Art History Paintings in American History

March 4th, 2021 by dayat No comments »

The history of the United States is a wild and crazy one. From the early fifteenth century onward people have been colonizing the continent of North America. People wanted to preserve the history that was being laid out before them. Some of them wrote books, and many others did great art history paintings to remember the past.

The subjects of many of the first paintings done were the colonists themselves. Before most Europeans even arrived, the Spanish had already begun settling Mexico, the southwest, and Florida. Many of the Spaniards had valiant portraits of themselves done, reflecting the conquistadors of their age.

The Spanish also painted many pictures of the natives in Mexico. Many paintings of the Mayans and Aztecs were done before the Spaniards started their conquest of Mexico. These paintings give us an idea about Aztec and Mayan life.

The French were the next to come into the Americas and they mainly started settling in the St. Lawrence River area of Canada. These people took up a lucrative fur trade with the native population. Pictures of trading posts and friendly relations with Indians were done frequently here.

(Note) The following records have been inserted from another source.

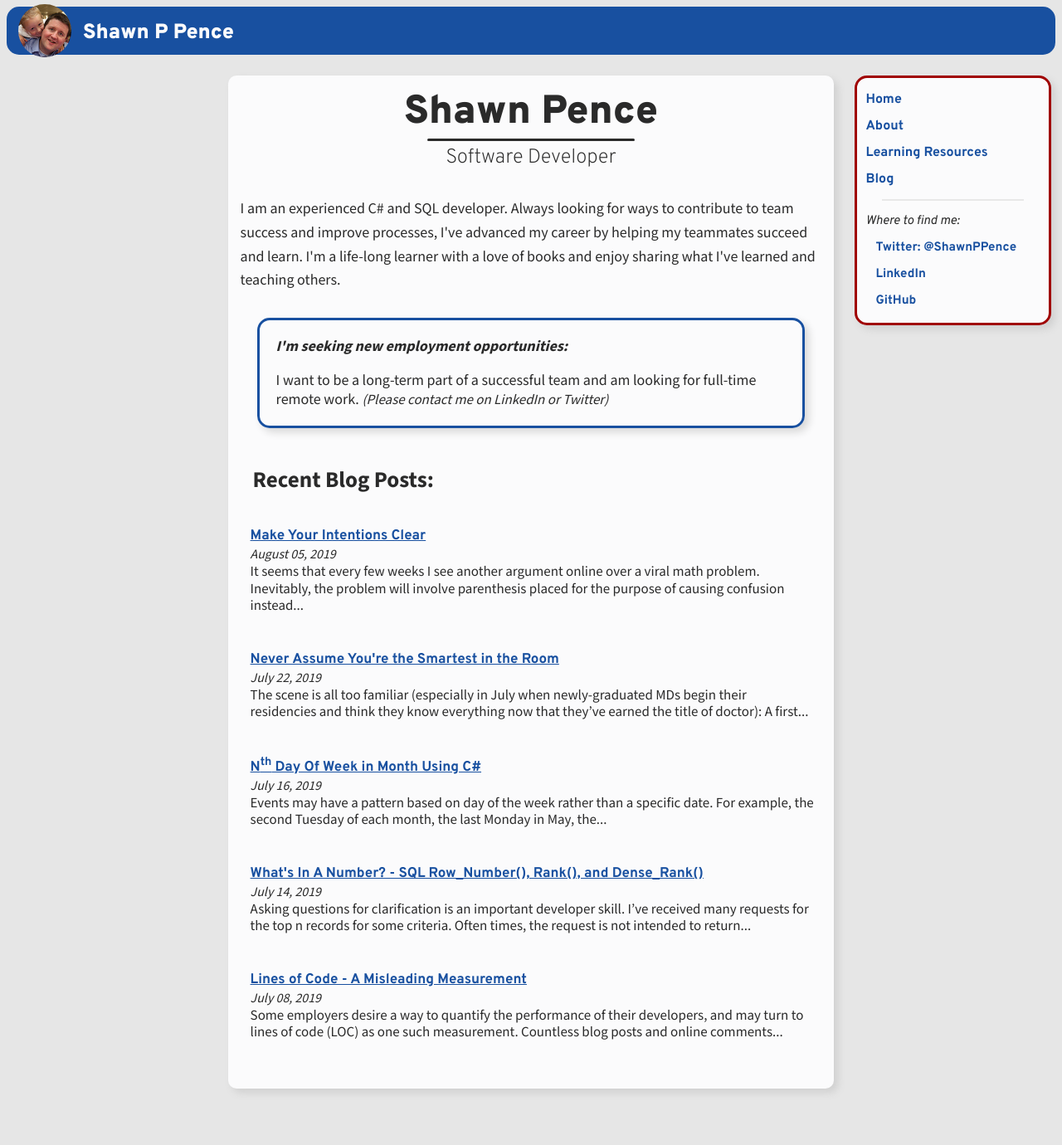
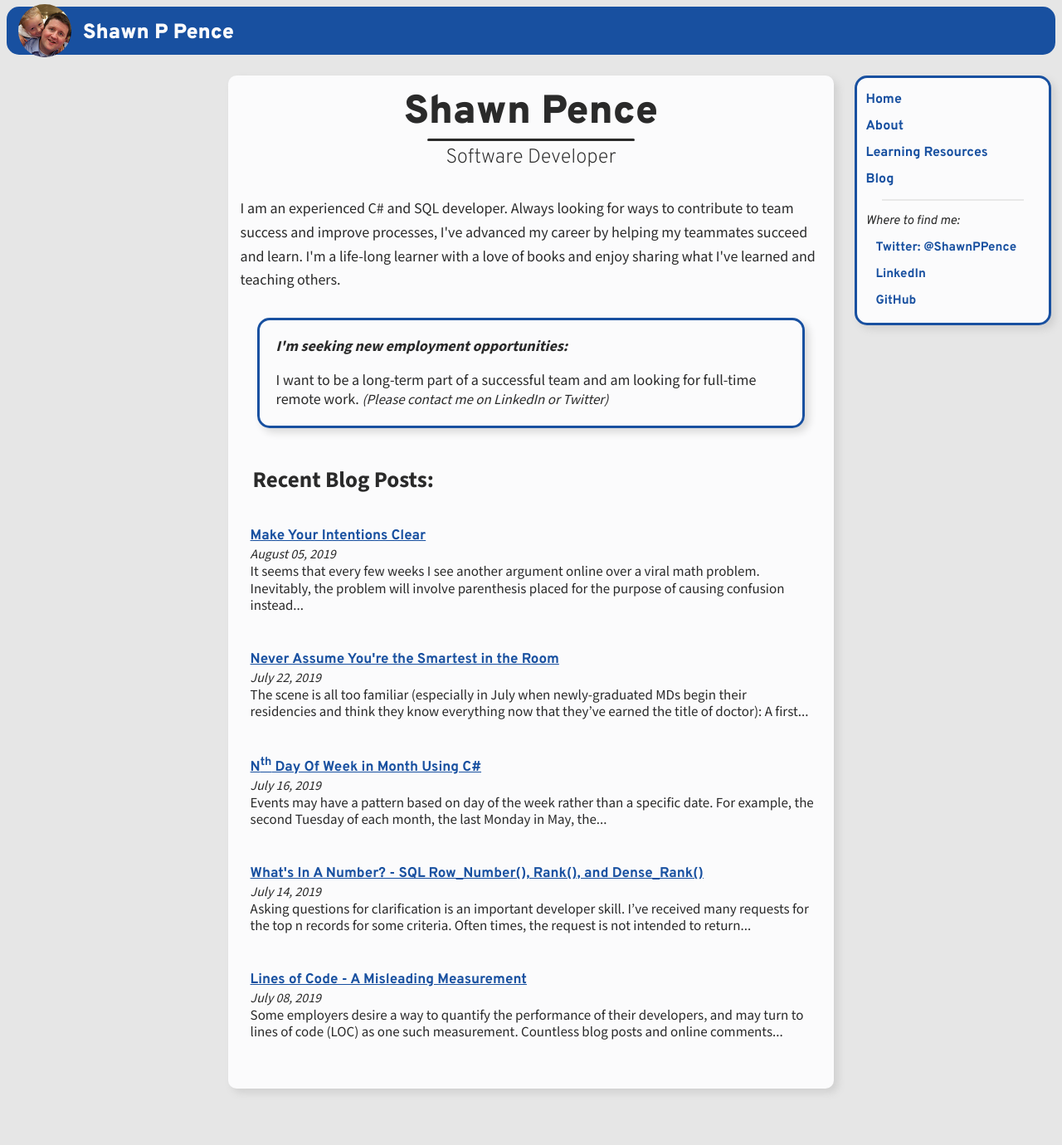
Before and after one commit to ShawnPence/shawnpence.github.io, a Jekyll site: the page built from index.html, in a window 1280 px wide. Shown: the whole page at 83% size. Built offline with Jekyll 4.4.1, drawn with Linux system fonts in a browser that asks for light colours.

Commit message:
color change

```diff
--- a/css/main.css
+++ b/css/main.css
@@ -322,7 +322,7 @@ p{
     border: 3px solid #1850a0;
 }
 nav.shadowbox {
-    border: 3px solid #a00000;
+    border: 3px solid #1850a0;
 }
 
 @media print {
```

When the British arrived in the Americas, there was not an influx of art like during the Spanish and French arrivals. The British were mainly concerned about setting up a dependent colony in the Americas. This was successfully done at Jamestown in the middle of the seventeenth century.

Painting did not start to pick up again in the Americas until the late eighteenth and early nineteenth centuries. Once again, the subjects of most of these paintings were the native peoples that gathered and hunted on the land. Many of these paintings sold for high prices.

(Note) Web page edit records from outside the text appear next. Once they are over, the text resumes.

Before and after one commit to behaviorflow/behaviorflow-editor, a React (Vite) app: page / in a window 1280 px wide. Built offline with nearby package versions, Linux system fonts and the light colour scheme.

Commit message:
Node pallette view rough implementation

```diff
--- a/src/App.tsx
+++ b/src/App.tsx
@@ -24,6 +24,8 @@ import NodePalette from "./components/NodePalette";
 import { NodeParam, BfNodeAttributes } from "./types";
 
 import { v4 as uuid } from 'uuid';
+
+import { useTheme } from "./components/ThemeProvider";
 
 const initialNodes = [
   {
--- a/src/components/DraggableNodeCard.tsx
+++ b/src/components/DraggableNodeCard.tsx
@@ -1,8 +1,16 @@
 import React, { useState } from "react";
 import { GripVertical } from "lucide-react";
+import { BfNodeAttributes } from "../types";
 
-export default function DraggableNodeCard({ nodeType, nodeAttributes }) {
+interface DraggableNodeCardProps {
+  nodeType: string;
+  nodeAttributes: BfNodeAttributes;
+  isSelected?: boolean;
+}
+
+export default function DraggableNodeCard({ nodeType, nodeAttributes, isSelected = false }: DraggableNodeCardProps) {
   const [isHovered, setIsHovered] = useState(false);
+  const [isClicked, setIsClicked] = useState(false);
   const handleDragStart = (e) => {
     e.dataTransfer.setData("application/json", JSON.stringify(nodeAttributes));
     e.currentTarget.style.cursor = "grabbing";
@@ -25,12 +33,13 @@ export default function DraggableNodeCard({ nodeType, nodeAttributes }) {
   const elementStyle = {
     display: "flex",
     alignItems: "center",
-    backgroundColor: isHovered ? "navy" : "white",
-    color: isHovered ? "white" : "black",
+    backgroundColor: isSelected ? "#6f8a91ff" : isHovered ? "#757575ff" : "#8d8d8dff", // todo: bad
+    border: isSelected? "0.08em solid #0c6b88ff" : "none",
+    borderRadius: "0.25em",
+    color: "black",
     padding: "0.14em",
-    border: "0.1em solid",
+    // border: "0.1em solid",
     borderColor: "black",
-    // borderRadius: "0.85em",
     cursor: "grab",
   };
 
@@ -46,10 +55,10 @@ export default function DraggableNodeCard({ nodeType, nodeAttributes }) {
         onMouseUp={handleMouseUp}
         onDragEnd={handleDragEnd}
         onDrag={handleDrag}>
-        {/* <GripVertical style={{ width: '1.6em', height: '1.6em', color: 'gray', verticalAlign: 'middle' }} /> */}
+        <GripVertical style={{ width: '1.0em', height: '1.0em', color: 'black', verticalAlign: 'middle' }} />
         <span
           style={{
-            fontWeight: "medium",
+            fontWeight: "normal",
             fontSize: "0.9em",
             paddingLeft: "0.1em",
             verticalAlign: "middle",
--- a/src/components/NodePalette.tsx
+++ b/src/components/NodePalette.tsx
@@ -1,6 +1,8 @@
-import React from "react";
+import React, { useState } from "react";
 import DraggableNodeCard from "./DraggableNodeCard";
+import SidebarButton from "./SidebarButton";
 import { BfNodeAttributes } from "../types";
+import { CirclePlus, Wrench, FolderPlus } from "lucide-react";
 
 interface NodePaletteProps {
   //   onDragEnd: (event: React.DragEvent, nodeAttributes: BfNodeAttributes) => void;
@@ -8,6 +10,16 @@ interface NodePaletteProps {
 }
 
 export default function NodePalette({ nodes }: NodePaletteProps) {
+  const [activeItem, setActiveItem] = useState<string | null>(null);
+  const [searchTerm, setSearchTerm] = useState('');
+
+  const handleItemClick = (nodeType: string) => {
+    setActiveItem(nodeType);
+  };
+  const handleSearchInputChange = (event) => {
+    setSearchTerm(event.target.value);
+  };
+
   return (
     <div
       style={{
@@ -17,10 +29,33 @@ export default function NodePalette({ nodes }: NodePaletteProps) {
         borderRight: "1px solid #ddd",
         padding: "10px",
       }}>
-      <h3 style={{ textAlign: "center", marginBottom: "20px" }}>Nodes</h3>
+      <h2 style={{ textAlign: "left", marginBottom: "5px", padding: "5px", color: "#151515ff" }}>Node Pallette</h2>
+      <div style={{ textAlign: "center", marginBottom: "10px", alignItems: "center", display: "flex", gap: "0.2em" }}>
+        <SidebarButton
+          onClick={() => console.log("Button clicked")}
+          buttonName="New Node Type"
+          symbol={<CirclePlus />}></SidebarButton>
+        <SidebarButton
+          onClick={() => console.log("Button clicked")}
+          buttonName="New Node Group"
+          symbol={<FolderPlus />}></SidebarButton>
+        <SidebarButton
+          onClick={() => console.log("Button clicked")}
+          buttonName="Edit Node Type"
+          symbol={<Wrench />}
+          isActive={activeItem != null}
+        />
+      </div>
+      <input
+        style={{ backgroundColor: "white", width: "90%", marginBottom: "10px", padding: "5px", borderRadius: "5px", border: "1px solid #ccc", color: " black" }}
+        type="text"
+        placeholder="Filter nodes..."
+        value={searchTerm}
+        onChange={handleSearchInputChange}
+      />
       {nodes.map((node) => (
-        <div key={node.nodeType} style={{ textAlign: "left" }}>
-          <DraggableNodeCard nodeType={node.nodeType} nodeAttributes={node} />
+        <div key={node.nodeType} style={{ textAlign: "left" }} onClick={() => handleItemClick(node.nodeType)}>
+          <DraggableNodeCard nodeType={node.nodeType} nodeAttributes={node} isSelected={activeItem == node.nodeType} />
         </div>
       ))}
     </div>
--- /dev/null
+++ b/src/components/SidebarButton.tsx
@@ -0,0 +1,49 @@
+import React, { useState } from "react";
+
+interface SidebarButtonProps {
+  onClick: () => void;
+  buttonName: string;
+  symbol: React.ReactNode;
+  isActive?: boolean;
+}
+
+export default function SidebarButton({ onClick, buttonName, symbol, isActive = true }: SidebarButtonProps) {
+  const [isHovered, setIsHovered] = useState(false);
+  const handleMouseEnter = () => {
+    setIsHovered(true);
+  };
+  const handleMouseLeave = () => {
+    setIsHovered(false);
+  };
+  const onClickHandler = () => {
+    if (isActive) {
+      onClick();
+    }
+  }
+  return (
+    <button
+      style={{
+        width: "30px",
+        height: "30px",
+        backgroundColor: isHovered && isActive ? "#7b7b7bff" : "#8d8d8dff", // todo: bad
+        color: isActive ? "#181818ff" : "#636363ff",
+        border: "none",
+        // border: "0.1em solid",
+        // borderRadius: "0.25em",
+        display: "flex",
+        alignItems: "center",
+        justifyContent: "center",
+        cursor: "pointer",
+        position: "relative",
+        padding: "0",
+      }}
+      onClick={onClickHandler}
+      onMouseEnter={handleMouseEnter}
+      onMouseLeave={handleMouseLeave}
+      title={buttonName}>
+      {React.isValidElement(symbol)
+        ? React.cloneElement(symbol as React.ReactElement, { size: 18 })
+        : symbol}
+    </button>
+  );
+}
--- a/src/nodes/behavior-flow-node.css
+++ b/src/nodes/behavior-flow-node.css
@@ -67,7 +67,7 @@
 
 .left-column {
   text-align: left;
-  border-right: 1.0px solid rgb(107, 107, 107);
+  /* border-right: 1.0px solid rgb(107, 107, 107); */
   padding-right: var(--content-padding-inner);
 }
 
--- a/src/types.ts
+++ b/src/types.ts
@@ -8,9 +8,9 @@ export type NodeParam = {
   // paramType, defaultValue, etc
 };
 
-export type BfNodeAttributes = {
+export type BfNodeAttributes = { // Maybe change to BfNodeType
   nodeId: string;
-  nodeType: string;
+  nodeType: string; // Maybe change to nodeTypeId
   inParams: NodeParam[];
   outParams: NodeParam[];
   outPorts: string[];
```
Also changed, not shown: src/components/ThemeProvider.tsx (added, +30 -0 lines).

When the Indian population of the Americas started to deteriorate, famous painter Catlin went to capture pictures of Indians untouched by civilization. He wanted to show people what was happening to civilized Indians. Catlin traveled up the Missouri River and painted over one thousand paintings.

There are many criticisms to the paintings that Catlin did. Most of his critics were people that had been up the Missouri River. They claimed that nothing Catlin painted was even close to how it actually was. As a painter, Catlin painted what he wanted people to see. He would embellish scenes to make his paintings easier to sell.

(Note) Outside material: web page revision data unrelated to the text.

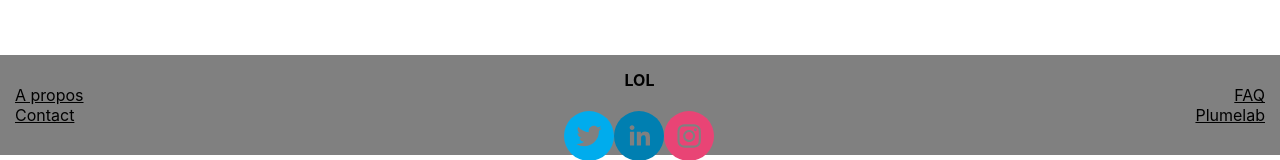
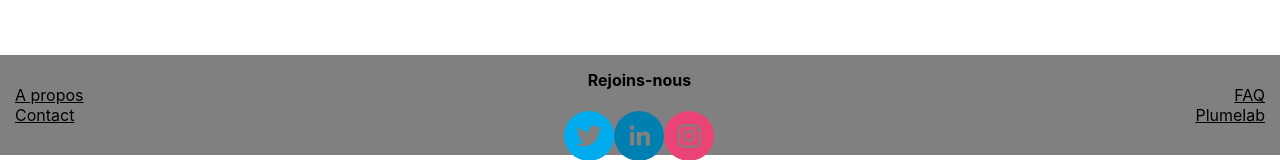
Before and after one commit to WildCodeSchool/Paris-0919-P2-Comparateur-de-prix, a React (Create React App) app: page / in a window 1280 px wide. Shown: the part 645-805 px from the top of the page. Built offline with nearby package versions, Linux system fonts and the light colour scheme.

Commit message:
le footer - à ameliorer

```diff
--- a/src/components/Footer.css
+++ b/src/components/Footer.css
@@ -44,6 +44,7 @@ bottom: 0;
 background-color: grey;
 width: 100%;
 height: 100px;
+
   }
 
   .icons {
--- a/src/components/Footer.js
+++ b/src/components/Footer.js
@@ -23,8 +23,9 @@ function Footer() {
 
 
    <div className="titre">
-     <h4> LOL </h4>
+     <h4> Rejoins-nous </h4>
         <div className="icons">
+
           <SocialIcon url="https://twitter.com/plume_labs?lang=fr" />
           <SocialIcon url="https://www.linkedin.com/company/plume-labs/?originalSubdomain=fr" />
           <SocialIcon url="https://www.instagram.com/plume_labs/" />
```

Catlin tried to sell his enormous collection to the United States government. This goal was never achieved before he died. Catlin gave us paintings that offer a glimpse, however not a very accurate one, of the native populations before mass settling of the west started.

Many paintings of the era were focused on the new idea of Manifest Destiny, which is the idea that settlers

Robert J. Loescher – A Greater Art History Professor There Never Was!

February 4th, 2021 by dayat No comments »

Robert J. Loescher was the director for art history, theory and criticism at the School of the Art Institute of Chicago. He was the most stimulating and illuminating professor of Art History that I have ever known.

As a student at the School of the Art Institute of Chicago where I majored in Drawing & Painting I took a number of Art History courses under professor Loescher. His classes were always sought after and you had to get in line early in hopes to get in.

As a senior editor of the Encyclopedia Britannica it went without saying that you knew that you were dealing with a first rank scholar. However, what one never knows is how good is the professor at delivery and instruction? You can be the greatest authority on a topic but if you fumble around and grope over papers you are of little value to your students. This was certainly not the case with professor Loescher!

If there is one word that I could use to describe professor Loescher (and there are many) I would say that he was inspiring! He possessed the uncanny ability to take his vast knowledge and delivery it to you in such a way that it all made sense. Further, professor Loescher had a gift for keep his students spell-bound. He was always up beat and jovial, it was common for him to make witty side commentaries such at turning the Pantheon into a disco when teaching on that subject, or his famous “more is more” in his Baroque Art History classes.

In my last year at the school I was one credit short for graduation and he gladly made arrangements for me to take his East Asian Art course for 4 credits and in turn I did a special project for him and on the last day of class gave my presentation to the class, which was on Japanese Art. I had lived in Japan for two years and had much to offer the class with my drawings and slides. Being a man of vision professor Loescher grasped this when I approached him and was pleased to be of assistance in helping me and at the same time offer something more to his students. He always put the students first and for that I am grateful and will always remember him. Because of professor Robert J. Loescher I was able to graduate from the School of the Art Institute of Chicago!

Stephen F. Condren – Artist